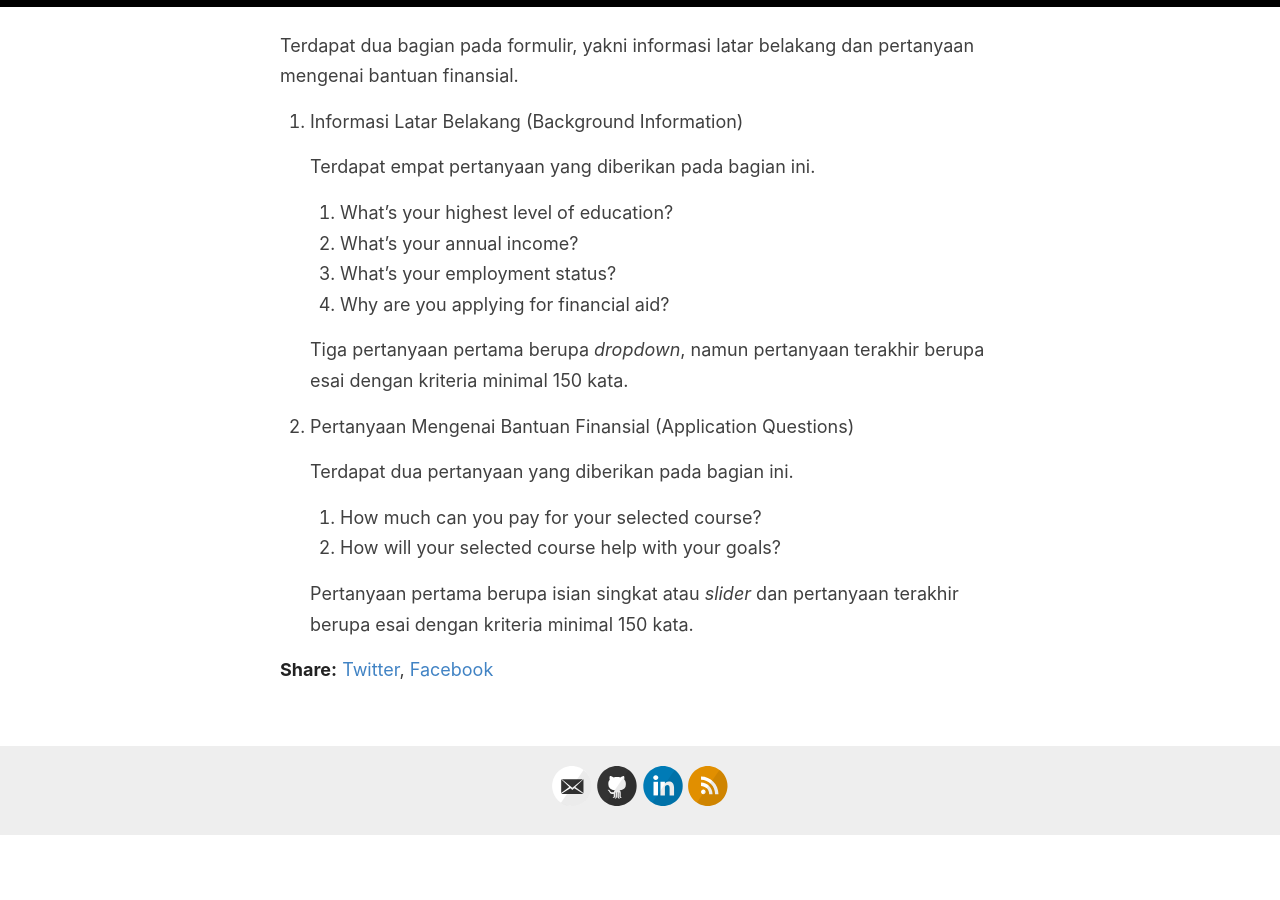
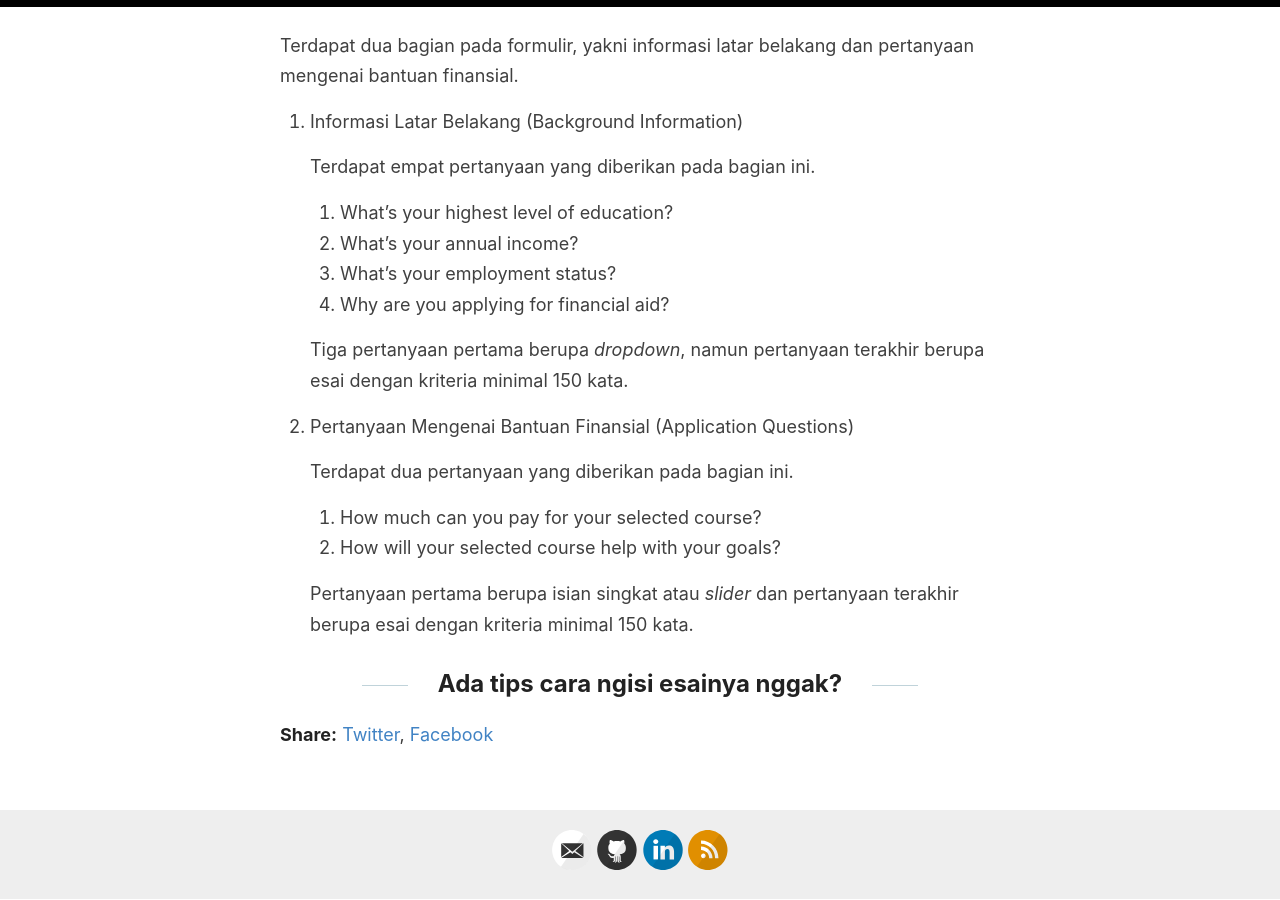
Before and after one commit to determinedguy/cecoret, a Jekyll site: the page built from _posts/2023-6-1-coursera-financial-aid.md, in a window 1280 px wide and 900 px high, scrolled down 1318 px. Built offline with Jekyll 4.4.1, drawn with Linux system fonts in a browser that asks for light colours; before the commit the page ends 2153 px from its top, so only the background shows below that.

Commit message:
add: title

```diff
--- a/_posts/2023-6-1-coursera-financial-aid.md
+++ b/_posts/2023-6-1-coursera-financial-aid.md
@@ -41,3 +41,5 @@ Terdapat dua bagian pada formulir, yakni informasi latar belakang dan pertanyaan
     2. How will your selected course help with your goals?
 
     Pertanyaan pertama berupa isian singkat atau *slider* dan pertanyaan terakhir berupa esai dengan kriteria minimal 150 kata.
+
+## Ada tips cara ngisi esainya nggak?
```
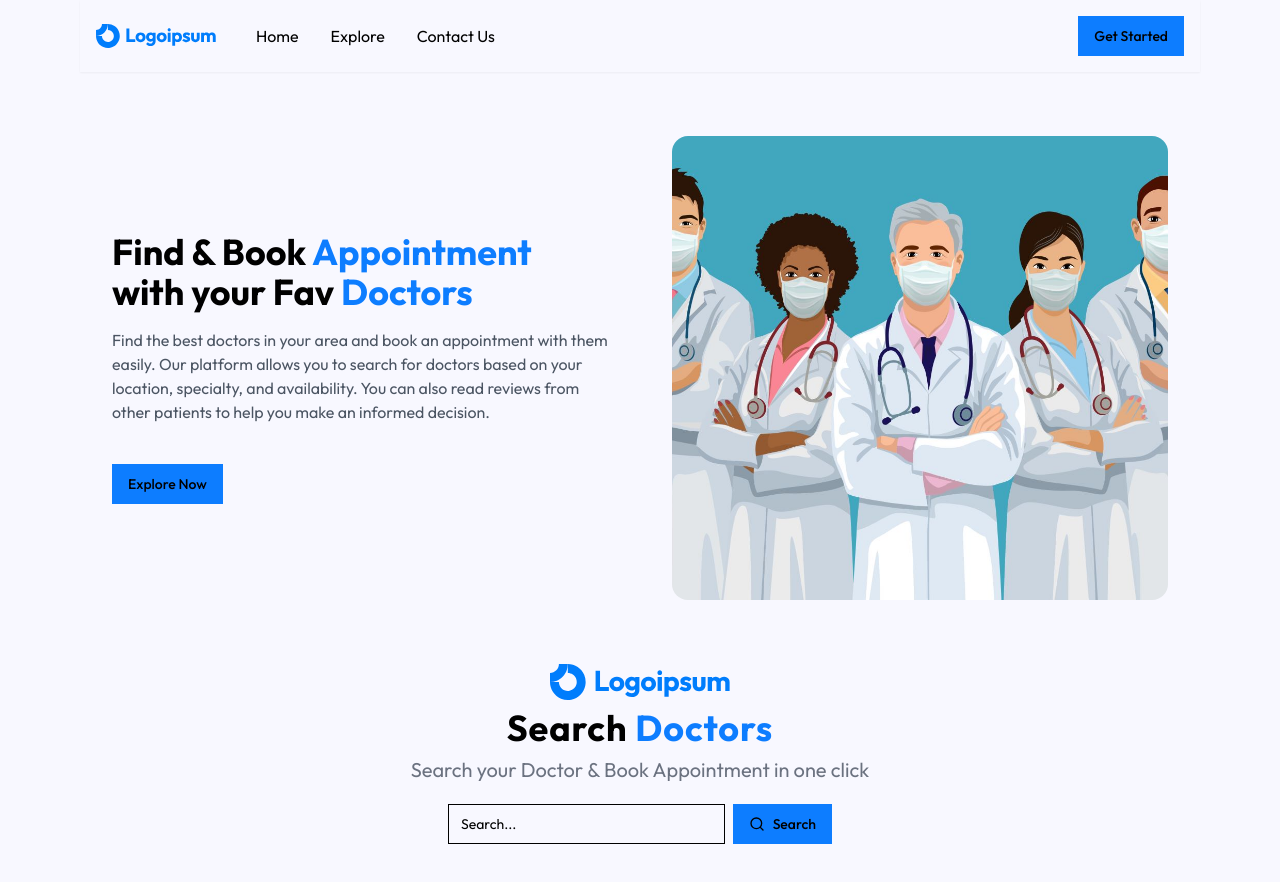
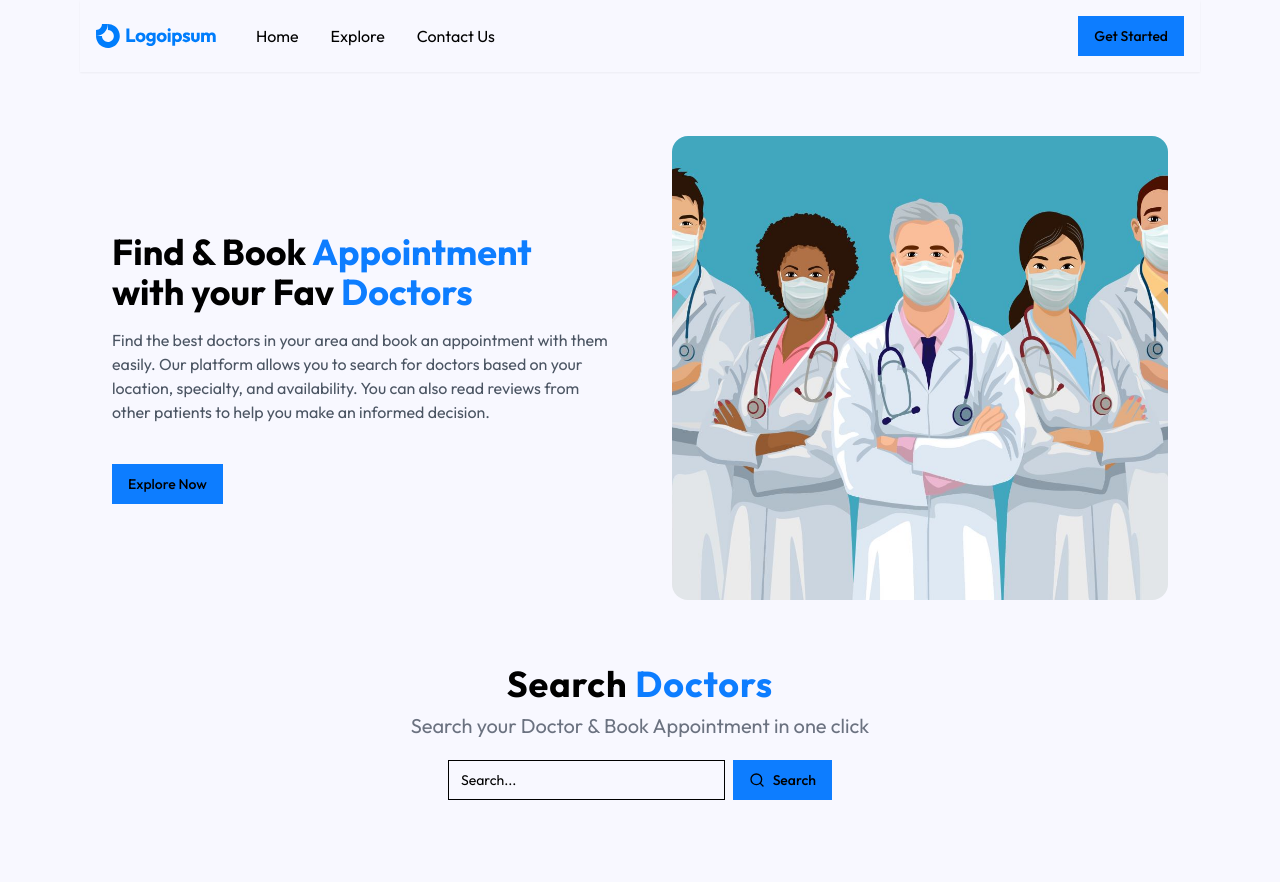
Before and after one commit to iaffansheikh21/DocConnector, a Next.js app: page / in a window 1280 px wide. After the commit the page ends 840 px from the top, so only its background shows below. Built offline with nearby package versions, Linux system fonts and the light colour scheme.

Commit message:
category search bar section updated

```diff
--- a/app/_components/CategorySearch.tsx
+++ b/app/_components/CategorySearch.tsx
@@ -1,5 +1,4 @@
 import React from 'react'
-import Image from 'next/image'
 import { Button } from '@/components/ui/button'
 import { Input } from "@/components/ui/input"
 import { Search } from 'lucide-react'
@@ -7,7 +6,6 @@ import { Search } from 'lucide-react'
 function CategorySearch() {
     return (
         <div className='mb-10 flex-col items-center flex gap-2'>
-            <Image src="/logo.svg" width={180} height={80} alt='logo' />
             <h2 className='font-bold text-4xl tracking-wide'>
                 Search <span className='text-primary'>Doctors</span>
             </h2>
```
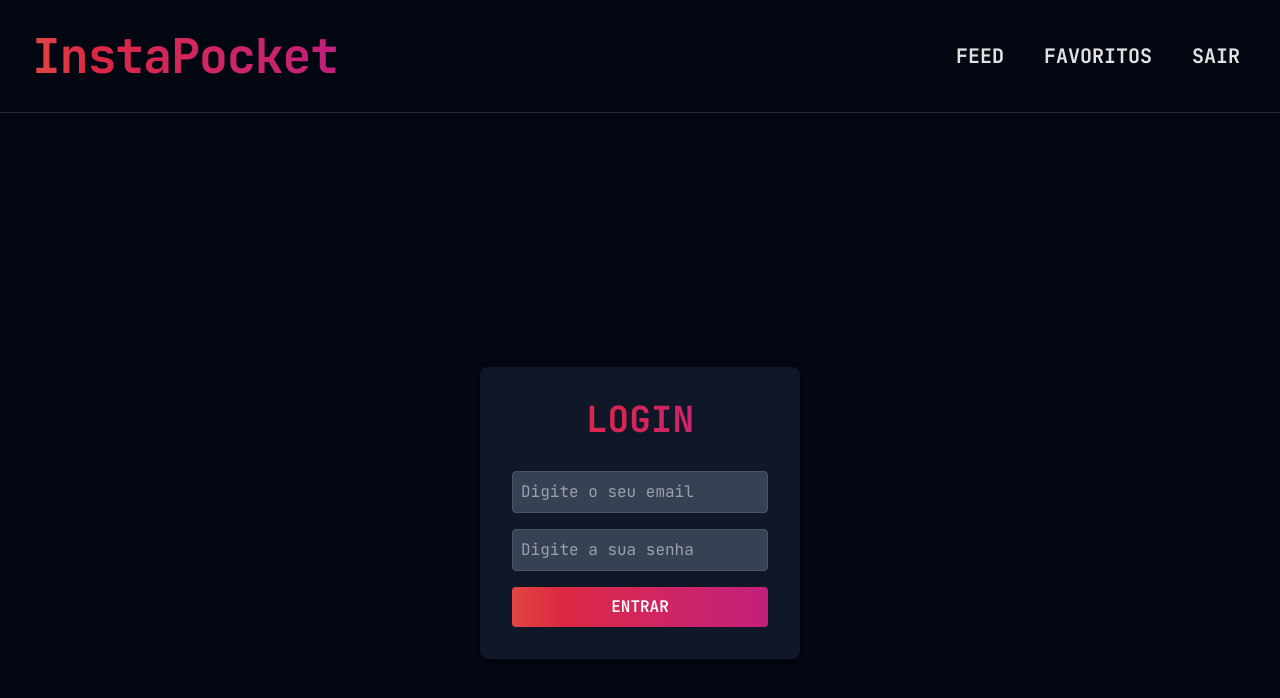
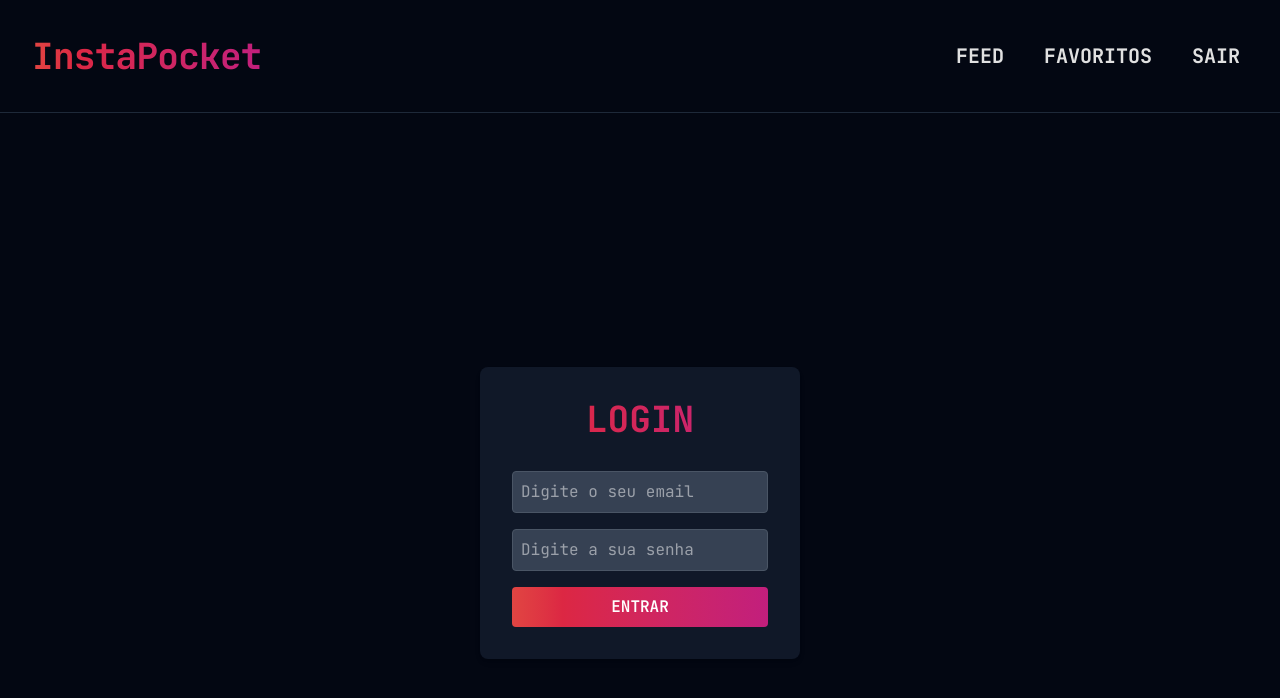
Before and after one commit to fmascena-dev/mini-instagram-vue, a Vue app in the folder mini-instagram-vue/: page /login in a window 1280 px wide. Shown: the top 698 px of the page. Built offline with nearby package versions, Linux system fonts and the light colour scheme.

Commit message:
style(logo): refine font size

```diff
--- a/mini-instagram-vue/src/components/Logo.vue
+++ b/mini-instagram-vue/src/components/Logo.vue
@@ -1,6 +1,6 @@
 <template>
   <h1
-    class="text-5xl font-bold leading-[5rem] tracking-[-0.02em] bg-gradient-to-r from-[#f09433] via-[#dc2743] to-[#bc1888] bg-[length:200%_200%] bg-clip-text text-transparent animate-gradient"
+    class="text-4xl font-bold leading-[5rem] tracking-[-0.02em] bg-gradient-to-r from-[#f09433] via-[#dc2743] to-[#bc1888] bg-[length:200%_200%] bg-clip-text text-transparent animate-gradient"
   >
     InstaPocket
   </h1>
```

### Aim of the task
Copy every line of the records above that contains "tracking".

### Solution for this problem
             <h2 className='font-bold text-4xl tracking-wide'>
-    class="text-5xl font-bold leading-[5rem] tracking-[-0.02em] bg-gradient-to-r from-[#f09433] via-[#dc2743] to-[#bc1888] bg-[length:200%_200%] bg-clip-text text-transparent animate-gradient"
+    class="text-4xl font-bold leading-[5rem] tracking-[-0.02em] bg-gradient-to-r from-[#f09433] via-[#dc2743] to-[#bc1888] bg-[length:200%_200%] bg-clip-text text-transparent animate-gradient"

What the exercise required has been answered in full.